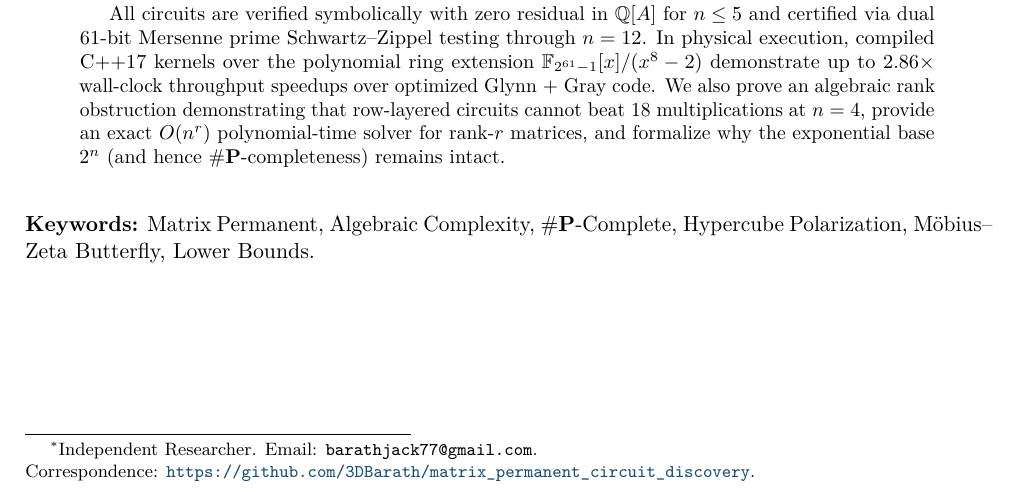
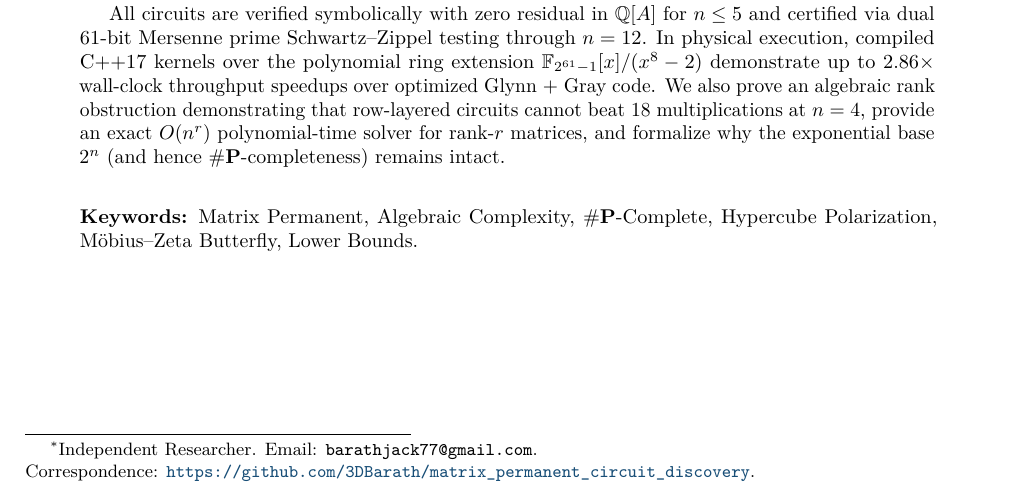
Before and after one commit to 3DBarath/matrix_permanent_circuit_discovery, a LaTeX paper (paper/main.tex): part of page 1 of 9, cut so that both start at the same text. Compiled offline with pdfLaTeX.

Commit message:
Align Keywords block with Abstract margins in Paper I.

```diff
--- a/paper/main.tex
+++ b/paper/main.tex
@@ -72,8 +72,9 @@ The construction is founded on six exact algebraic mechanisms (Mechanisms A--F2)
 All circuits are verified symbolically with zero residual in $\mathbb{Q}[A]$ for $n \le 5$ and certified via dual 61-bit Mersenne prime Schwartz--Zippel testing through $n = 12$. In physical execution, compiled C++17 kernels over the polynomial ring extension $\mathbb{F}_{2^{61}-1}[x]/(x^8 - 2)$ demonstrate up to $2.86\times$ wall-clock throughput speedups over optimized Glynn + Gray code. We also prove an algebraic rank obstruction demonstrating that row-layered circuits cannot beat 18 multiplications at $n = 4$, provide an exact $O(n^r)$ polynomial-time solver for rank-$r$ matrices, and formalize why the exponential base $2^n$ (and hence $\#\mathbf{P}$-completeness) remains intact.
 \end{abstract}
 
-\vspace{0.5em}
-\noindent\textbf{Keywords:} Matrix Permanent, Algebraic Complexity, $\#\mathbf{P}$-Complete, Hypercube Polarization, M\"obius--Zeta Butterfly, Lower Bounds.
+\begin{quote}
+\small\noindent\textbf{Keywords:} Matrix Permanent, Algebraic Complexity, $\#\mathbf{P}$-Complete, Hypercube Polarization, M\"obius--Zeta Butterfly, Lower Bounds.
+\end{quote}
 
 \section{Introduction and Problem Formulation}
 
```
Also changed, not shown: paper/main.pdf.
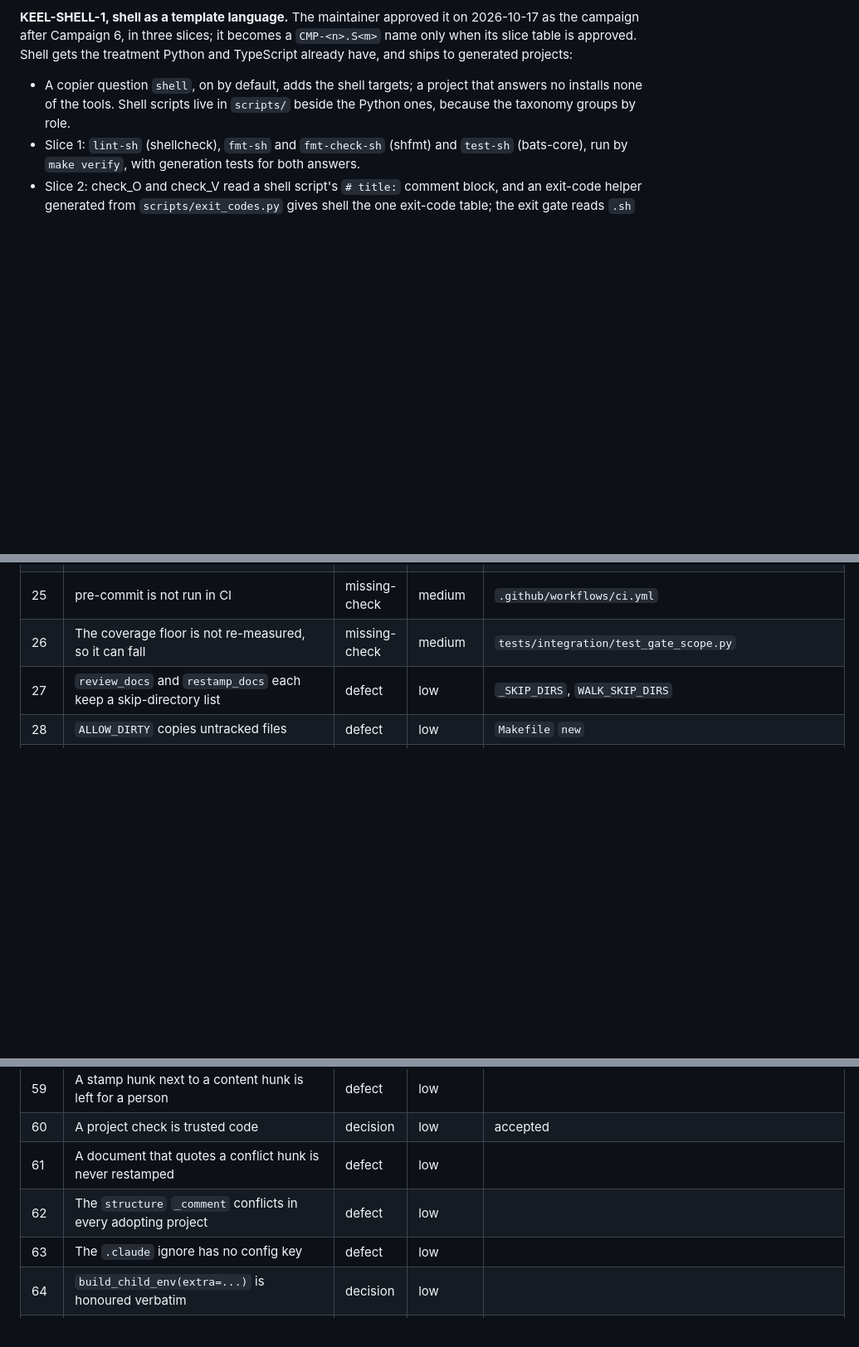
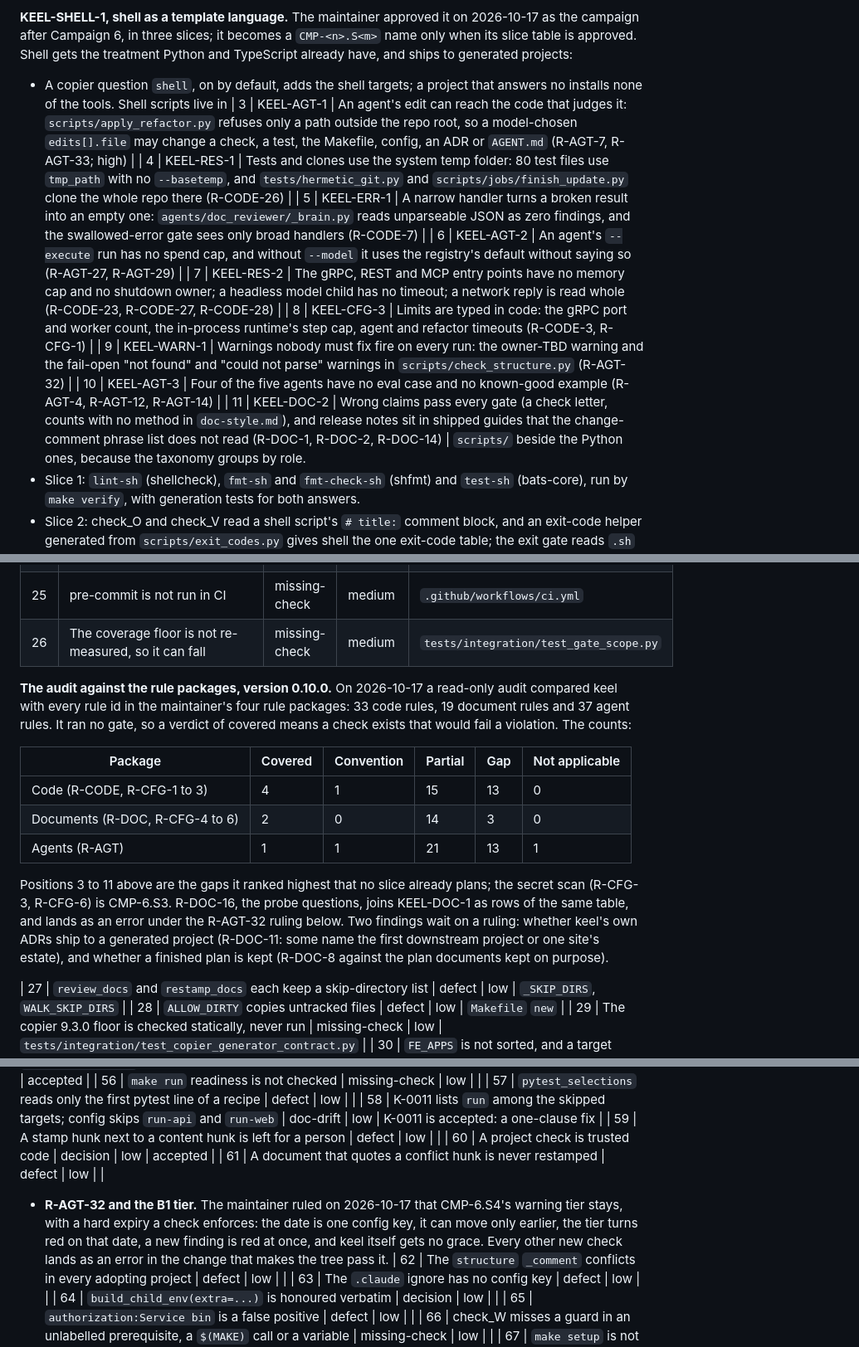
Before and after one commit to JuanSync7/project-keel, a Markdown page: docs/design/downstream-feedback.md, 3 parts joined by grey strips. Shown at 83% size. GitHub-like rendering; blank space fills up the shorter version.

Commit message:
docs(plan): queue the gaps an audit against the 0.10.0 rule packages found
A read-only audit compared keel with every id in the maintainer's code,
document and agent rule packages. The plan records its counts, queues the
nine highest-ranked gaps no slice plans (KEEL-AGT-1 to KEEL-DOC-2, the
first of them high: an agent's edit can reach the code that judges it),
and the ruling that CMP-6.S4's warning tier gets a hard expiry while every
other new check lands as an error.

Co-Authored-By: Claude Opus 5.5 <noreply@anthropic.com>

```diff
--- a/docs/design/downstream-feedback.md
+++ b/docs/design/downstream-feedback.md
@@ -2067,6 +2067,15 @@ treatment Python and TypeScript already have, and ships to generated projects:
 
 - A copier question `shell`, on by default, adds the shell targets; a project
   that answers no installs none of the tools. Shell scripts live in
+| 3 | KEEL-AGT-1 | An agent's edit can reach the code that judges it: `scripts/apply_refactor.py` refuses only a path outside the repo root, so a model-chosen `edits[].file` may change a check, a test, the Makefile, config, an ADR or `AGENT.md` (R-AGT-7, R-AGT-33; high) |
+| 4 | KEEL-RES-1 | Tests and clones use the system temp folder: 80 test files use `tmp_path` with no `--basetemp`, and `tests/hermetic_git.py` and `scripts/jobs/finish_update.py` clone the whole repo there (R-CODE-26) |
+| 5 | KEEL-ERR-1 | A narrow handler turns a broken result into an empty one: `agents/doc_reviewer/_brain.py` reads unparseable JSON as zero findings, and the swallowed-error gate sees only broad handlers (R-CODE-7) |
+| 6 | KEEL-AGT-2 | An agent's `--execute` run has no spend cap, and without `--model` it uses the registry's default without saying so (R-AGT-27, R-AGT-29) |
+| 7 | KEEL-RES-2 | The gRPC, REST and MCP entry points have no memory cap and no shutdown owner; a headless model child has no timeout; a network reply is read whole (R-CODE-23, R-CODE-27, R-CODE-28) |
+| 8 | KEEL-CFG-3 | Limits are typed in code: the gRPC port and worker count, the in-process runtime's step cap, agent and refactor timeouts (R-CODE-3, R-CFG-1) |
+| 9 | KEEL-WARN-1 | Warnings nobody must fix fire on every run: the owner-TBD warning and the fail-open "not found" and "could not parse" warnings in `scripts/check_structure.py` (R-AGT-32) |
+| 10 | KEEL-AGT-3 | Four of the five agents have no eval case and no known-good example (R-AGT-4, R-AGT-12, R-AGT-14) |
+| 11 | KEEL-DOC-2 | Wrong claims pass every gate (a check letter, counts with no method in `doc-style.md`), and release notes sit in shipped guides that the change-comment phrase list does not read (R-DOC-1, R-DOC-2, R-DOC-14) |
   `scripts/` beside the Python ones, because the taxonomy groups by role.
 - Slice 1: `lint-sh` (shellcheck), `fmt-sh` and `fmt-check-sh` (shfmt) and
   `test-sh` (bats-core), run by `make verify`, with generation tests for both
@@ -2159,6 +2168,26 @@ so.
 | 24 | KEEL-DOC-1, the defence table | feature | medium | queued first after Campaign 6 |
 | 25 | pre-commit is not run in CI | missing-check | medium | `.github/workflows/ci.yml` |
 | 26 | The coverage floor is not re-measured, so it can fall | missing-check | medium | `tests/integration/test_gate_scope.py` |
+**The audit against the rule packages, version 0.10.0.** On 2026-10-17 a
+read-only audit compared keel with every rule id in the maintainer's four
+rule packages: 33 code rules, 19 document rules and 37 agent rules. It ran
+no gate, so a verdict of covered means a check exists that would fail a
+violation. The counts:
+
+| Package | Covered | Convention | Partial | Gap | Not applicable |
+|---------|---------|------------|---------|-----|----------------|
+| Code (R-CODE, R-CFG-1 to 3) | 4 | 1 | 15 | 13 | 0 |
+| Documents (R-DOC, R-CFG-4 to 6) | 2 | 0 | 14 | 3 | 0 |
+| Agents (R-AGT) | 1 | 1 | 21 | 13 | 1 |
+
+Positions 3 to 11 above are the gaps it ranked highest that no slice already
+plans; the secret scan (R-CFG-3, R-CFG-6) is CMP-6.S3. R-DOC-16, the probe
+questions, joins KEEL-DOC-1 as rows of the same table, and lands as an error
+under the R-AGT-32 ruling below. Two findings wait on a ruling: whether
+keel's own ADRs ship to a generated project (R-DOC-11: some name the first
+downstream project or one site's estate), and whether a finished plan is
+kept (R-DOC-8 against the plan documents kept on purpose).
+
 | 27 | `review_docs` and `restamp_docs` each keep a skip-directory list | defect | low | `_SKIP_DIRS`, `WALK_SKIP_DIRS` |
 | 28 | `ALLOW_DIRTY` copies untracked files | defect | low | `Makefile` `new` |
 | 29 | The copier 9.3.0 floor is checked statically, never run | missing-check | low | `tests/integration/test_copier_generator_contract.py` |
@@ -2194,6 +2223,12 @@ so.
 | 59 | A stamp hunk next to a content hunk is left for a person | defect | low | |
 | 60 | A project check is trusted code | decision | low | accepted |
 | 61 | A document that quotes a conflict hunk is never restamped | defect | low | |
+- **R-AGT-32 and the B1 tier.** The maintainer ruled on 2026-10-17 that
+  CMP-6.S4's warning tier stays, with a hard expiry a check enforces: the
+  date is one config key, it can move only earlier, the tier turns red on
+  that date, a new finding is red at once, and keel itself gets no grace.
+  Every other new check lands as an error in the change that makes the tree
+  pass it.
 | 62 | The `structure` `_comment` conflicts in every adopting project | defect | low | |
 | 63 | The `.claude` ignore has no config key | defect | low | |
 | 64 | `build_child_env(extra=...)` is honoured verbatim | decision | low | |
```
Also changed, not shown: other parts of docs/design/downstream-feedback.md (+1 -1 lines).
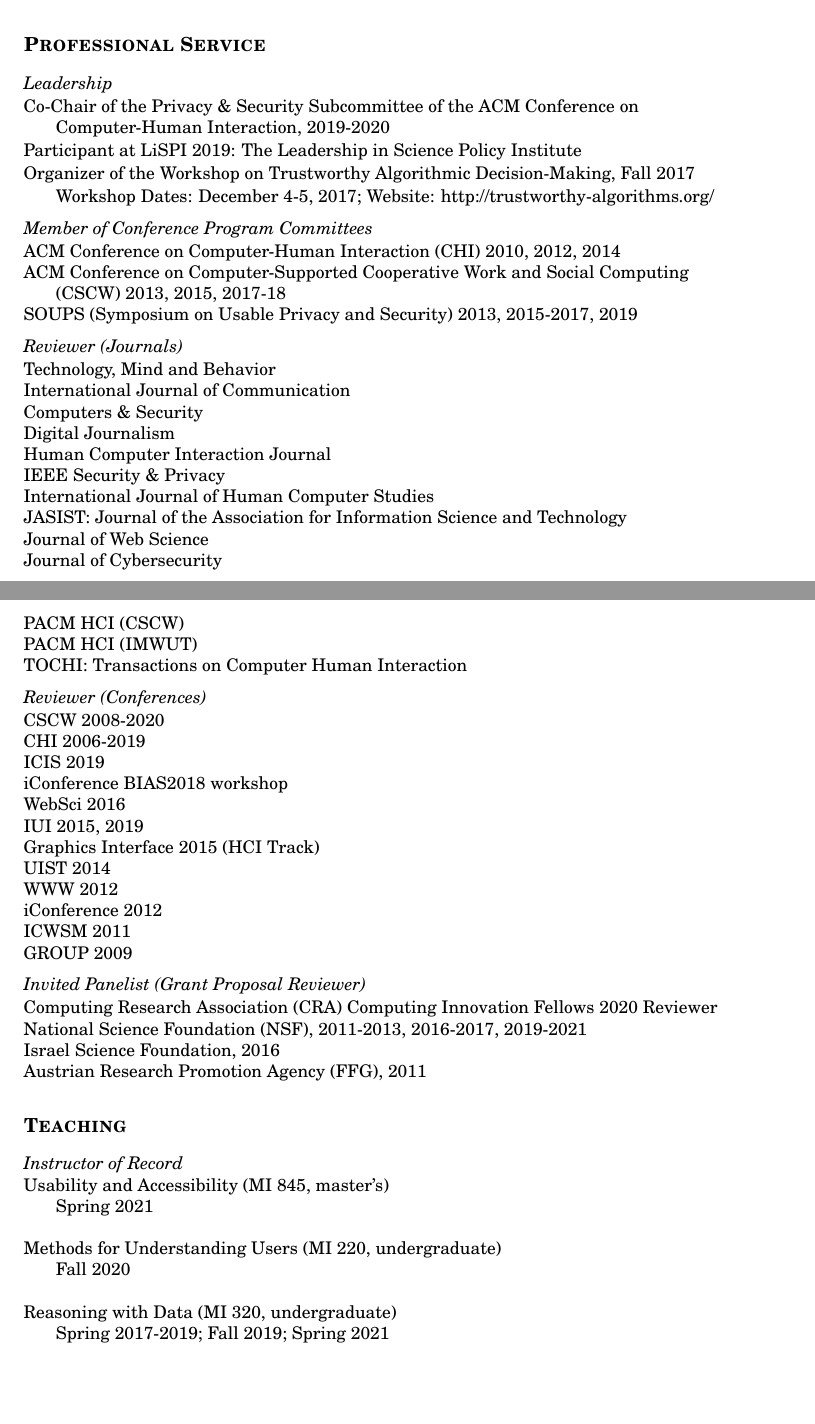
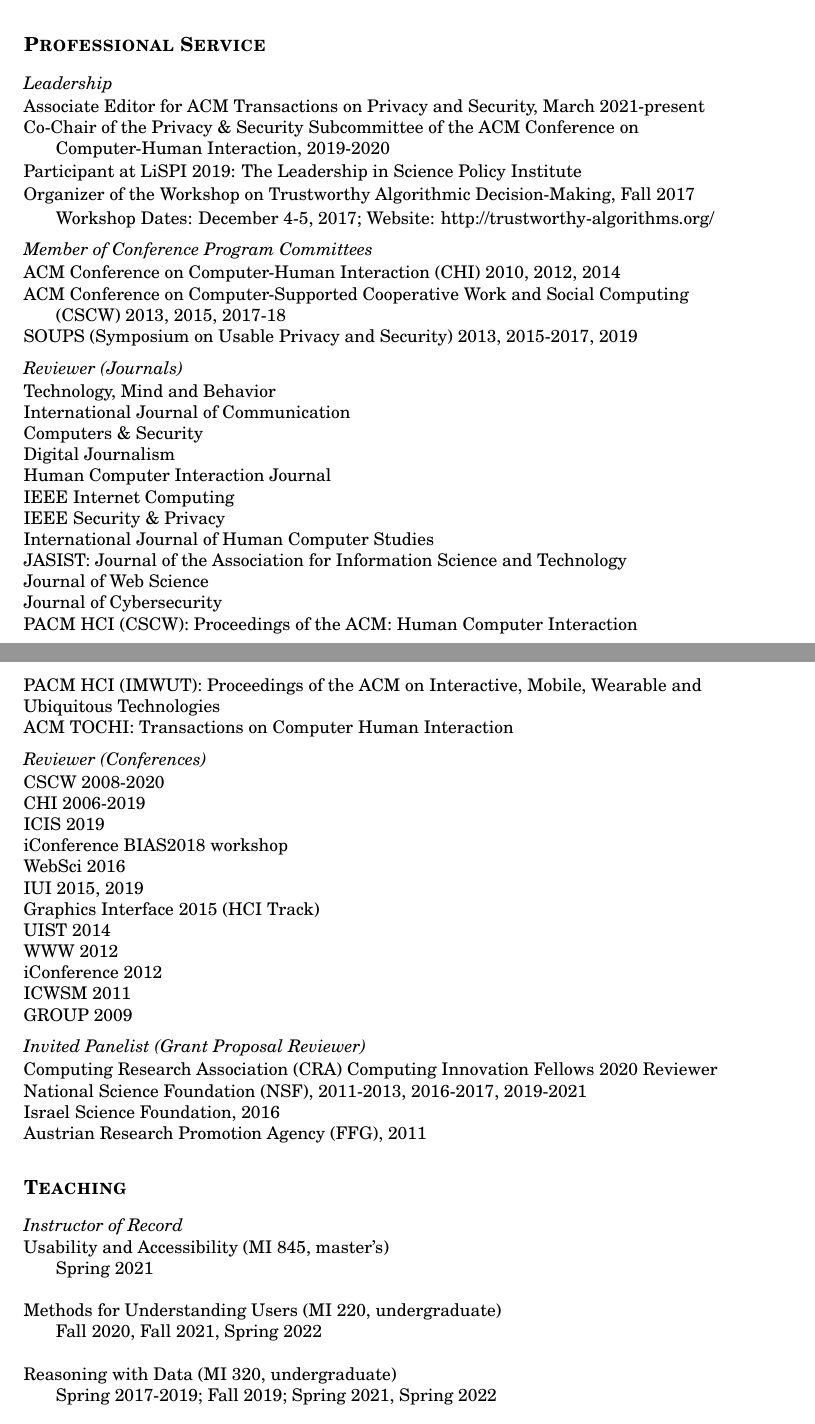
Before and after one commit to bierdoctor/bierdoctor.github.io, a LaTeX CV (vita/vitaEJR.tex): two parts of pages 10 and 11 of 13, joined at a grey line, cut so that both start at the same text, the shorter picture padded with empty space. The pictures show the PDF file vita/vitaEJR.pdf that the author committed with the source.

Commit message:
update cv for annual review

```diff
--- a/vita/vitaEJR.tex
+++ b/vita/vitaEJR.tex
@@ -527,6 +525,7 @@
 \section{Professional Service}
 
 \emph{Leadership} \\[1pt]
+Associate Editor for ACM Transactions on Privacy and Security, March 2021-present \\
 Co-Chair of the Privacy \& Security Subcommittee of the ACM Conference on \\
 \hspace{0.5cm} Computer-Human Interaction, 2019-2020 \\[1pt]
 Participant at LiSPI 2019: The Leadership in Science Policy Institute \\[1pt]
@@ -547,14 +546,15 @@
 Computers \& Security \\
 Digital Journalism \\
 Human Computer Interaction Journal \\
+IEEE Internet Computing \\
 IEEE Security \& Privacy \\
 International Journal of Human Computer Studies \\
 JASIST: Journal of the Association for Information Science and Technology \\
 Journal of Web Science \\
 Journal of Cybersecurity \\
-PACM HCI (CSCW) \\
-PACM HCI (IMWUT) \\
-TOCHI: Transactions on Computer Human Interaction
+PACM HCI (CSCW): Proceedings of the ACM: Human Computer Interaction \\
+PACM HCI (IMWUT): Proceedings of the ACM on Interactive, Mobile, Wearable and Ubiquitous Technologies \\
+ACM TOCHI: Transactions on Computer Human Interaction
 
 
 \emph{Reviewer (Conferences)} \\
@@ -591,10 +591,10 @@
 \hspace{0.5cm} Spring 2021 \\\\
 
 Methods for Understanding Users (MI 220, undergraduate) \\
-\hspace{0.5cm} Fall 2020 \\\\
+\hspace{0.5cm} Fall 2020, Fall 2021, Spring 2022 \\\\
 
 Reasoning with Data (MI 320, undergraduate) \\
-\hspace{0.5cm} Spring 2017-2019; Fall 2019; Spring 2021 \\\\
+\hspace{0.5cm} Spring 2017-2019; Fall 2019; Spring 2021, Spring 2022 \\\\
 
 Methods for Computational Communication (phd) \\
 \hspace{0.5cm} Spring 2019 (CAS 992) \\\\
```
Also changed, not shown: vita/vitaEJR.pdf, vita/vitaEJR.tex (14 more changed lines).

★ ★ ★

_TASK:_ Without any pictures, output exactly the lines from the start of the material through the line that contains "and the ruling", and only those.

_SOLUTION TO THE PROBLEM:_
Before and after one commit to 3DBarath/matrix_permanent_circuit_discovery, a LaTeX paper (paper/main.tex): part of page 1 of 9, cut so that both start at the same text. Compiled offline with pdfLaTeX.

Commit message:
Align Keywords block with Abstract margins in Paper I.

```diff
--- a/paper/main.tex
+++ b/paper/main.tex
@@ -72,8 +72,9 @@ The construction is founded on six exact algebraic mechanisms (Mechanisms A--F2)
 All circuits are verified symbolically with zero residual in $\mathbb{Q}[A]$ for $n \le 5$ and certified via dual 61-bit Mersenne prime Schwartz--Zippel testing through $n = 12$. In physical execution, compiled C++17 kernels over the polynomial ring extension $\mathbb{F}_{2^{61}-1}[x]/(x^8 - 2)$ demonstrate up to $2.86\times$ wall-clock throughput speedups over optimized Glynn + Gray code. We also prove an algebraic rank obstruction demonstrating that row-layered circuits cannot beat 18 multiplications at $n = 4$, provide an exact $O(n^r)$ polynomial-time solver for rank-$r$ matrices, and formalize why the exponential base $2^n$ (and hence $\#\mathbf{P}$-completeness) remains intact.
 \end{abstract}
 
-\vspace{0.5em}
-\noindent\textbf{Keywords:} Matrix Permanent, Algebraic Complexity, $\#\mathbf{P}$-Complete, Hypercube Polarization, M\"obius--Zeta Butterfly, Lower Bounds.
+\begin{quote}
+\small\noindent\textbf{Keywords:} Matrix Permanent, Algebraic Complexity, $\#\mathbf{P}$-Complete, Hypercube Polarization, M\"obius--Zeta Butterfly, Lower Bounds.
+\end{quote}
 
 \section{Introduction and Problem Formulation}
 
```
Also changed, not shown: paper/main.pdf.
Before and after one commit to JuanSync7/project-keel, a Markdown page: docs/design/downstream-feedback.md, 3 parts joined by grey strips. Shown at 83% size. GitHub-like rendering; blank space fills up the shorter version.

Commit message:
docs(plan): queue the gaps an audit against the 0.10.0 rule packages found
A read-only audit compared keel with every id in the maintainer's code,
document and agent rule packages. The plan records its counts, queues the
nine highest-ranked gaps no slice plans (KEEL-AGT-1 to KEEL-DOC-2, the
first of them high: an agent's edit can reach the code that judges it),
and the ruling that CMP-6.S4's warning tier gets a hard expiry while every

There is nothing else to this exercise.